Supplied data.
------------

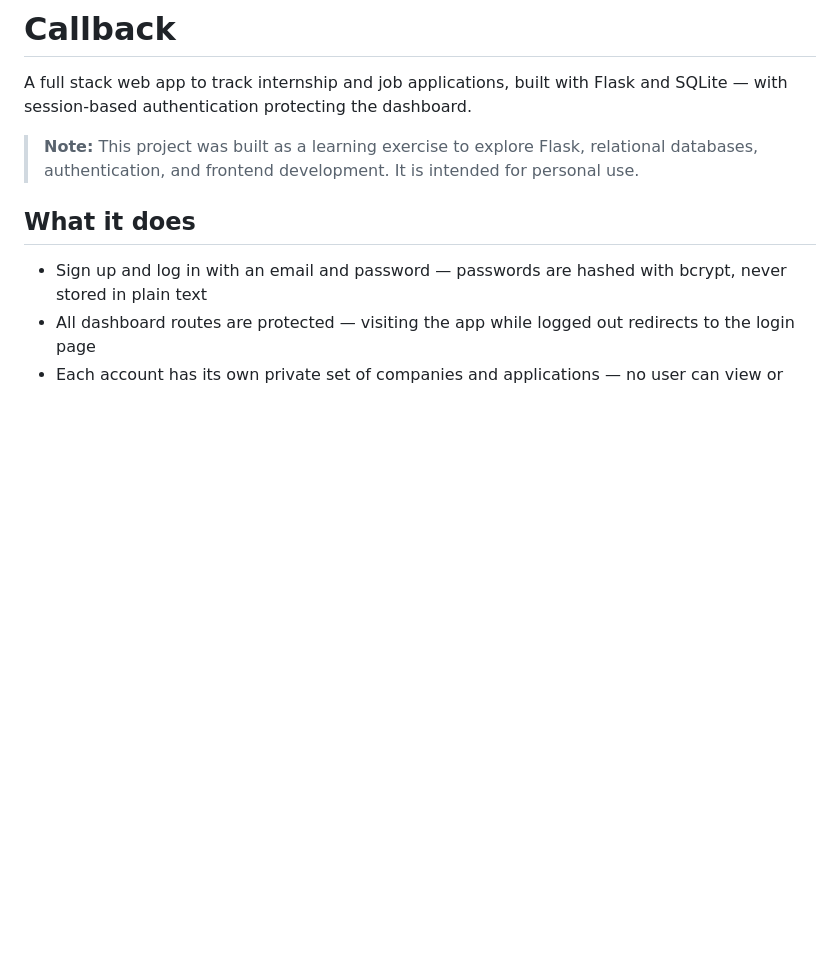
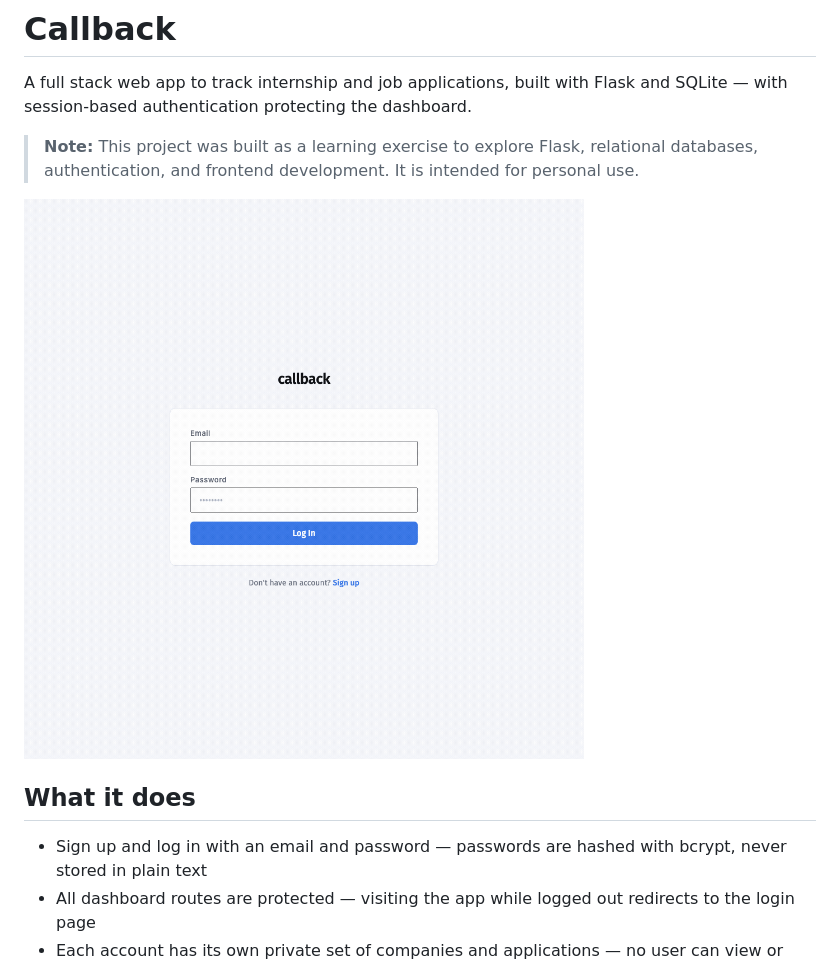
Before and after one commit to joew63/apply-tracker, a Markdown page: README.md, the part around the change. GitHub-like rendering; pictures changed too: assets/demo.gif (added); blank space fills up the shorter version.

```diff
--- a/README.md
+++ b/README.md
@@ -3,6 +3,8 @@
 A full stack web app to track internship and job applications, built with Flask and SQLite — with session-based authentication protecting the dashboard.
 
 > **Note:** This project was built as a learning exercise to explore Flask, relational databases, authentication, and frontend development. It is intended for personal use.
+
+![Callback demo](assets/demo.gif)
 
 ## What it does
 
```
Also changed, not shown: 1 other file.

------------

Word for word, return the material, omitting the pictures.

Task answer.
Before and after one commit to joew63/apply-tracker, a Markdown page: README.md, the part around the change. GitHub-like rendering; pictures changed too: assets/demo.gif (added); blank space fills up the shorter version.

```diff
--- a/README.md
+++ b/README.md
@@ -3,6 +3,8 @@
 A full stack web app to track internship and job applications, built with Flask and SQLite — with session-based authentication protecting the dashboard.
 
 > **Note:** This project was built as a learning exercise to explore Flask, relational databases, authentication, and frontend development. It is intended for personal use.
+
+![Callback demo](assets/demo.gif)
 
 ## What it does
 
```
Also changed, not shown: 1 other file.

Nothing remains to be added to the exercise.